▶ _Description of the task_:
Only the lines holding "onSaved" are wanted. Copy every one from the records below.

- - - - -

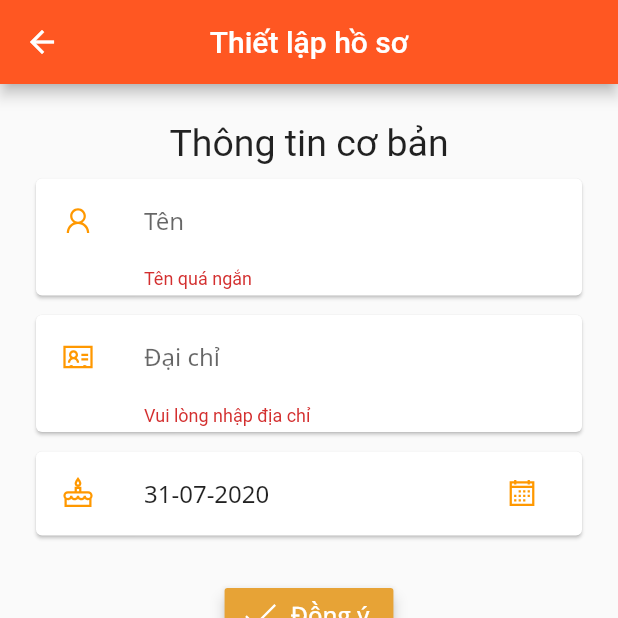
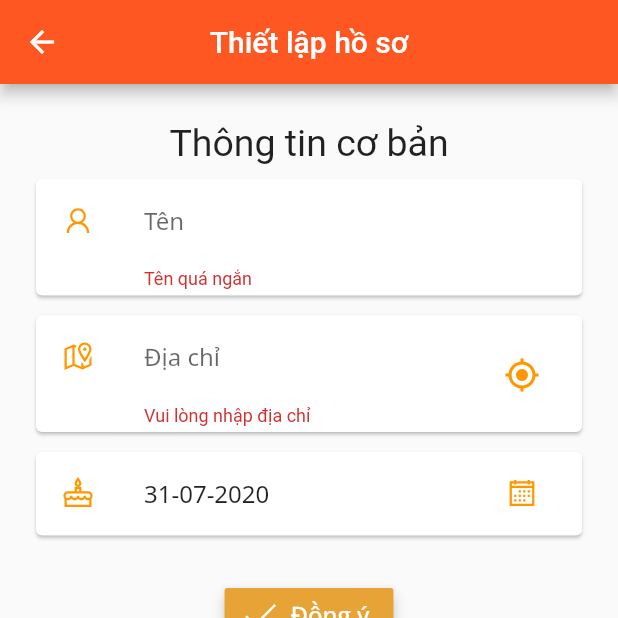
Before and after one commit to letranbaosuong/PersonalTaskCV, a Flutter app: the AddProfile screen opened directly, on a phone screen of 412 x 824 dp, the top half of it. Run offline on Flutter 3.47's test engine with Material 2 defaults, Android fonts, the phone set to English and light mode, and no system bars; our stand-ins replace firebase_auth, firebase_database, firebase_storage, font_awesome_flutter, geolocator, google_fonts and 3 more; accounts and stored records are empty.

Commit message:
fix profile ok

```diff
--- a/lib/src/views/fragments/profile_fragment.dart
+++ b/lib/src/views/fragments/profile_fragment.dart
@@ -300,7 +300,10 @@ class _ProfileFragmentState extends State<ProfileFragment> {
           _userName = _dataUserCurrent.name;
           _address = _dataUserCurrent.address;
           // _selectedDate = _dataUserCurrent.birthDay;
-          // _textAddressEditingController = TextEditingController(text: _address);
+          if (_textAddressEditingController == null) {
+            _textAddressEditingController =
+                TextEditingController(text: _dataUserCurrent.address);
+          }
 
           return Scaffold(
             key: _scaffoldKey,
@@ -444,7 +447,7 @@ class _ProfileFragmentState extends State<ProfileFragment> {
                                         onSaved: (val) => _address = val,
                                         decoration: InputDecoration(
                                           border: InputBorder.none,
-                                          hintText: 'Đại chỉ',
+                                          hintText: 'Địa chỉ',
                                         ),
                                       ),
                                       trailing: IconButton(
@@ -570,7 +573,9 @@ class _ProfileFragmentState extends State<ProfileFragment> {
   @override
   void dispose() {
     // _textUserNameEditingController.dispose();
-    _textAddressEditingController.dispose();
+    if (_textAddressEditingController != null) {
+      _textAddressEditingController.dispose();
+    }
     clearImage();
     super.dispose();
   }
--- a/lib/src/views/screens/add_profile.dart
+++ b/lib/src/views/screens/add_profile.dart
@@ -5,6 +5,7 @@ import 'package:firebase_database/firebase_database.dart';
 import 'package:flutter/material.dart';
 import 'package:flutter_personal_taskcv_app/src/models/models.dart';
 import 'package:flutter_personal_taskcv_app/src/services/services.dart';
+import 'package:geolocator/geolocator.dart';
 import 'package:intl/intl.dart';
 import 'package:line_awesome_flutter/line_awesome_flutter.dart';
 
@@ -26,8 +27,24 @@ class _AddProfileState extends State<AddProfile> {
   DateTime _selectedDate = DateTime.now();
   final _scaffoldKey = GlobalKey<ScaffoldState>();
   final _formKey = GlobalKey<FormState>();
+  TextEditingController _textAddressEditingController;
   String _userName;
   String _address;
+
+  _getUserLocation() async {
+    Position position = await Geolocator()
+        .getCurrentPosition(desiredAccuracy: LocationAccuracy.high);
+    List<Placemark> placemarks = await Geolocator()
+        .placemarkFromCoordinates(position.latitude, position.longitude);
+    Placemark placemark = placemarks[0];
+    String formattedAddress =
+        '${placemark.name}, ${placemark.thoroughfare}, ${placemark.subAdministrativeArea}, ${placemark.administrativeArea}, ${placemark.country}.';
+    setState(() {
+      _textAddressEditingController =
+          TextEditingController(text: formattedAddress);
+      _textAddressEditingController.text = formattedAddress;
+    });
+  }
 
   _setAccount(User user) {
     _database
@@ -73,6 +90,12 @@ class _AddProfileState extends State<AddProfile> {
       setState(() {
         _selectedDate = picked;
       });
+  }
+
+  @override
+  void initState() {
+    _textAddressEditingController = TextEditingController();
+    super.initState();
   }
 
   @override
@@ -138,10 +161,11 @@ class _AddProfileState extends State<AddProfile> {
                         child: Card(
                           child: ListTile(
                             leading: Icon(
-                              LineAwesomeIcons.address_card,
+                              LineAwesomeIcons.alternate_map_marked,
                               color: Colors.orange,
                             ),
                             title: TextFormField(
+                              controller: _textAddressEditingController,
                               validator: (val) {
                                 if (val.trim().length < 3 || val.isEmpty) {
                                   return 'Vui lòng nhập địa chỉ';
@@ -152,8 +176,15 @@ class _AddProfileState extends State<AddProfile> {
                               onSaved: (val) => _address = val,
                               decoration: InputDecoration(
                                 border: InputBorder.none,
-                                hintText: 'Đại chỉ',
+                                hintText: 'Địa chỉ',
                               ),
+                            ),
+                            trailing: IconButton(
+                              icon: Icon(
+                                Icons.my_location,
+                                color: Colors.orange,
+                              ),
+                              onPressed: _getUserLocation,
                             ),
                           ),
                         ),
@@ -215,4 +246,10 @@ class _AddProfileState extends State<AddProfile> {
       ),
     );
   }
+
+  @override
+  void dispose() {
+    _textAddressEditingController.dispose();
+    super.dispose();
+  }
 }
```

- - - - -

▶ _The completed task_:
                                         onSaved: (val) => _address = val,
                               onSaved: (val) => _address = val,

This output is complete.